Task details: Please return all lines of the data below containing the string "library".

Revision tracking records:
______

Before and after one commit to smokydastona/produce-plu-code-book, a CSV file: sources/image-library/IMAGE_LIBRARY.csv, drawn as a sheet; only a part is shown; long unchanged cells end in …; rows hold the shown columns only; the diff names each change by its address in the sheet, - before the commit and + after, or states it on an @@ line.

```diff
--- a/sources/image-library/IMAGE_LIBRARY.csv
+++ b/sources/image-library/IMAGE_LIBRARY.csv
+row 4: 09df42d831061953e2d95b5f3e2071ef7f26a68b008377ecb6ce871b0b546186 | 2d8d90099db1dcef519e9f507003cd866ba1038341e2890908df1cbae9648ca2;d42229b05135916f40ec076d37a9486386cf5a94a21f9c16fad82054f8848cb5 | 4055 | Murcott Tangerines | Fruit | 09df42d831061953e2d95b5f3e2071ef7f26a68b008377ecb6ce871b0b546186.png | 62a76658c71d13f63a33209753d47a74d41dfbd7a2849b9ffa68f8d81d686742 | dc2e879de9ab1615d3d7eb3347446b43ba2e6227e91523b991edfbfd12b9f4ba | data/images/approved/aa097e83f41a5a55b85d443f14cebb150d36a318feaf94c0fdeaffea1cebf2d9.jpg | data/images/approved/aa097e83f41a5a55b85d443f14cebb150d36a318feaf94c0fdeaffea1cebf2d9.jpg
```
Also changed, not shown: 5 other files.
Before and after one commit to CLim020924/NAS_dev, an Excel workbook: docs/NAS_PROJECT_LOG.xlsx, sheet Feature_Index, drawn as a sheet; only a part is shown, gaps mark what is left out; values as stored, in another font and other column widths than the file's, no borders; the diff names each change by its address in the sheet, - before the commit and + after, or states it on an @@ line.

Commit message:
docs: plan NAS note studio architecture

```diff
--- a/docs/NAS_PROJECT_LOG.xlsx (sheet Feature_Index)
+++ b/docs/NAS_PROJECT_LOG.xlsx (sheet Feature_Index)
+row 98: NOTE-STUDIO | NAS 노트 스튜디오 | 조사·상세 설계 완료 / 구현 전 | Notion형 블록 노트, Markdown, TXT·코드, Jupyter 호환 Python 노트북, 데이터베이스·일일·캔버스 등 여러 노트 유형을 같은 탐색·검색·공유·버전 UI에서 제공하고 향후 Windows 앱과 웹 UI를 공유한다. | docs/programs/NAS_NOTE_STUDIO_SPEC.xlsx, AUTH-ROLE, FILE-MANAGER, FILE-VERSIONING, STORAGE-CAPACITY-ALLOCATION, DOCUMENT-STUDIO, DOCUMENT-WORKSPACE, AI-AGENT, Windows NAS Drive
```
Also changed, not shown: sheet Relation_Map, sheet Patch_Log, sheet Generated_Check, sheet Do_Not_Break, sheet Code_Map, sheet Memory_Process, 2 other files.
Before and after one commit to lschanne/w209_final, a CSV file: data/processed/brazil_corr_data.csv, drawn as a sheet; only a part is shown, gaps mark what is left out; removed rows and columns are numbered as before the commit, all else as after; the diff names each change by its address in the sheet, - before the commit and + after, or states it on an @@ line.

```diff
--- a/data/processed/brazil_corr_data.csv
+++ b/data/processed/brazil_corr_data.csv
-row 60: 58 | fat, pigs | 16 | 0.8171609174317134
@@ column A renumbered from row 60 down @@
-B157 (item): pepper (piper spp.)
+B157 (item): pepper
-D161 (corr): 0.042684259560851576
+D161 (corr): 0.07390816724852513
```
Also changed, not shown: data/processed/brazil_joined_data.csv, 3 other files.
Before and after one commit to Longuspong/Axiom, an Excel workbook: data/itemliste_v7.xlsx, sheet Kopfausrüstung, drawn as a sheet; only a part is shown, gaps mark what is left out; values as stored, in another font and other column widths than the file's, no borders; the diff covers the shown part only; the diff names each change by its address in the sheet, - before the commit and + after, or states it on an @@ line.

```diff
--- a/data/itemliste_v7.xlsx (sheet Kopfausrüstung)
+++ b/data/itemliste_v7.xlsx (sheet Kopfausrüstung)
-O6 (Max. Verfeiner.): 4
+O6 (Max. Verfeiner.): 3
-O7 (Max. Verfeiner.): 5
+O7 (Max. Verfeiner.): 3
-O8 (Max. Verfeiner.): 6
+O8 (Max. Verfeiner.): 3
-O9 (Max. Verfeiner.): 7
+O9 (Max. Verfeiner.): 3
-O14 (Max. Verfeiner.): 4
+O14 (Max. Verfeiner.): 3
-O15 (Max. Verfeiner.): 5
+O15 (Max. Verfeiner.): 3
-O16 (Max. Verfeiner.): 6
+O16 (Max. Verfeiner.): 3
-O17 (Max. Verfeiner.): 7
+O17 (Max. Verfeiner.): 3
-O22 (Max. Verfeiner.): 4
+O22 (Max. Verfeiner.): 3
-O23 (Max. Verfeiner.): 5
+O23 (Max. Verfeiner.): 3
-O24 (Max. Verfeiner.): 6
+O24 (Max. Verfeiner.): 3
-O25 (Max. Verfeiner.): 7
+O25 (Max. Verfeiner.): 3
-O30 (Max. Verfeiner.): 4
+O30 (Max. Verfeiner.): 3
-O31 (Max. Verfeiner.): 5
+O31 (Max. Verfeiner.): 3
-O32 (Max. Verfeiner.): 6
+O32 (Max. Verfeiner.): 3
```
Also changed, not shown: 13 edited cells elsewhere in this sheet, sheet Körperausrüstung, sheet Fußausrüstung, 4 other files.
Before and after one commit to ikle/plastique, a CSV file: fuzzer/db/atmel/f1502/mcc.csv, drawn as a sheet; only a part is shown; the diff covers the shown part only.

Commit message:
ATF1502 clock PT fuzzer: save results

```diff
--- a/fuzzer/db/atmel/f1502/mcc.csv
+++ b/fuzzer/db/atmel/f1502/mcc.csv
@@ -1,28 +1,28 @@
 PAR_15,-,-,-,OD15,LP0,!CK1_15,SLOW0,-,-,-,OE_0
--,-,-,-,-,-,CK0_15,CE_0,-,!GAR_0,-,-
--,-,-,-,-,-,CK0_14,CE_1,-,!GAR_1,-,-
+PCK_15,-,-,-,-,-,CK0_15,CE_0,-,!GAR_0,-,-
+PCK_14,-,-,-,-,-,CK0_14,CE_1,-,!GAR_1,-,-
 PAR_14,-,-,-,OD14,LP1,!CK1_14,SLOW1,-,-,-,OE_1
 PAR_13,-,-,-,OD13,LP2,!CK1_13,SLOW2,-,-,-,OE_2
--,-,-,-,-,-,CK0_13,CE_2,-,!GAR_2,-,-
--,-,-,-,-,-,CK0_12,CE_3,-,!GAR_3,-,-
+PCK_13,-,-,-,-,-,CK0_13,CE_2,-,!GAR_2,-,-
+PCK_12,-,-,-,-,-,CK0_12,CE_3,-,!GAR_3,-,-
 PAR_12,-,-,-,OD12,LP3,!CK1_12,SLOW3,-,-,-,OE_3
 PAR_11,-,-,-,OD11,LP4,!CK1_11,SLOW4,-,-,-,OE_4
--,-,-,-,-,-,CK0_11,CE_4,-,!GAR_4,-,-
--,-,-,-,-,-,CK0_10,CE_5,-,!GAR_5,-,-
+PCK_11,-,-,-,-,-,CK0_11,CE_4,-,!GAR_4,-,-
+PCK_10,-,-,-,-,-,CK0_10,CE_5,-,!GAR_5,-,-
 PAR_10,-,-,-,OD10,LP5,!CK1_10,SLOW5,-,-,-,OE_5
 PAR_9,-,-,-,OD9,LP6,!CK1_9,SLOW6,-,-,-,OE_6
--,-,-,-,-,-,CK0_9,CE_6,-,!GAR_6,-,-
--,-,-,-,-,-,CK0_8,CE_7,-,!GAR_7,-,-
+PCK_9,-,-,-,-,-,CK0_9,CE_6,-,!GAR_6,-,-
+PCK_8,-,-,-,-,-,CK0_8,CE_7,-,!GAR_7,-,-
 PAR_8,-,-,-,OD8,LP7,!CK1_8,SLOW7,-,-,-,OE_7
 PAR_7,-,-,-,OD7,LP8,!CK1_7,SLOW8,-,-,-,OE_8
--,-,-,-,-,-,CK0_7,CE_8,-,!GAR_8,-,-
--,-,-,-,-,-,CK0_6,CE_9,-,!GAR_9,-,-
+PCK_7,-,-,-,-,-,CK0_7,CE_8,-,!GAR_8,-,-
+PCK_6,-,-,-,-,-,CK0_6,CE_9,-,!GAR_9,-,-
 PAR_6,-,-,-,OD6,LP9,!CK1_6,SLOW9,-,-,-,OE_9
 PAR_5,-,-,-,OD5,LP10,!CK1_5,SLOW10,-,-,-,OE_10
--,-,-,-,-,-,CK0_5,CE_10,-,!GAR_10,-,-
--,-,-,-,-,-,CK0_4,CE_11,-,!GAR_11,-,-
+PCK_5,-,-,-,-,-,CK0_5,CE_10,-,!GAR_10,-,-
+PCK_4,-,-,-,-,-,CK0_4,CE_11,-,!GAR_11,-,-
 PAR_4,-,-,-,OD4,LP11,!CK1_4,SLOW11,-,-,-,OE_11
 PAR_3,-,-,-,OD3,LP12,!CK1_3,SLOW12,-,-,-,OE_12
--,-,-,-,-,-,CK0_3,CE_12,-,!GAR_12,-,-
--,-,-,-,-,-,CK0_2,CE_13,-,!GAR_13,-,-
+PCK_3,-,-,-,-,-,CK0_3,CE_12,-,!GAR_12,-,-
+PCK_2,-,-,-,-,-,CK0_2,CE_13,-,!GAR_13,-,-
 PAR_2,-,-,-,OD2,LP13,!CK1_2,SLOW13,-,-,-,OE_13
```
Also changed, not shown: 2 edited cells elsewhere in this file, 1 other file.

______

Response area:
Before and after one commit to smokydastona/produce-plu-code-book, a CSV file: sources/image-library/IMAGE_LIBRARY.csv, drawn as a sheet; only a part is shown; long unchanged cells end in …; rows hold the shown columns only; the diff names each change by its address in the sheet, - before the commit and + after, or states it on an @@ line.
--- a/sources/image-library/IMAGE_LIBRARY.csv
+++ b/sources/image-library/IMAGE_LIBRARY.csv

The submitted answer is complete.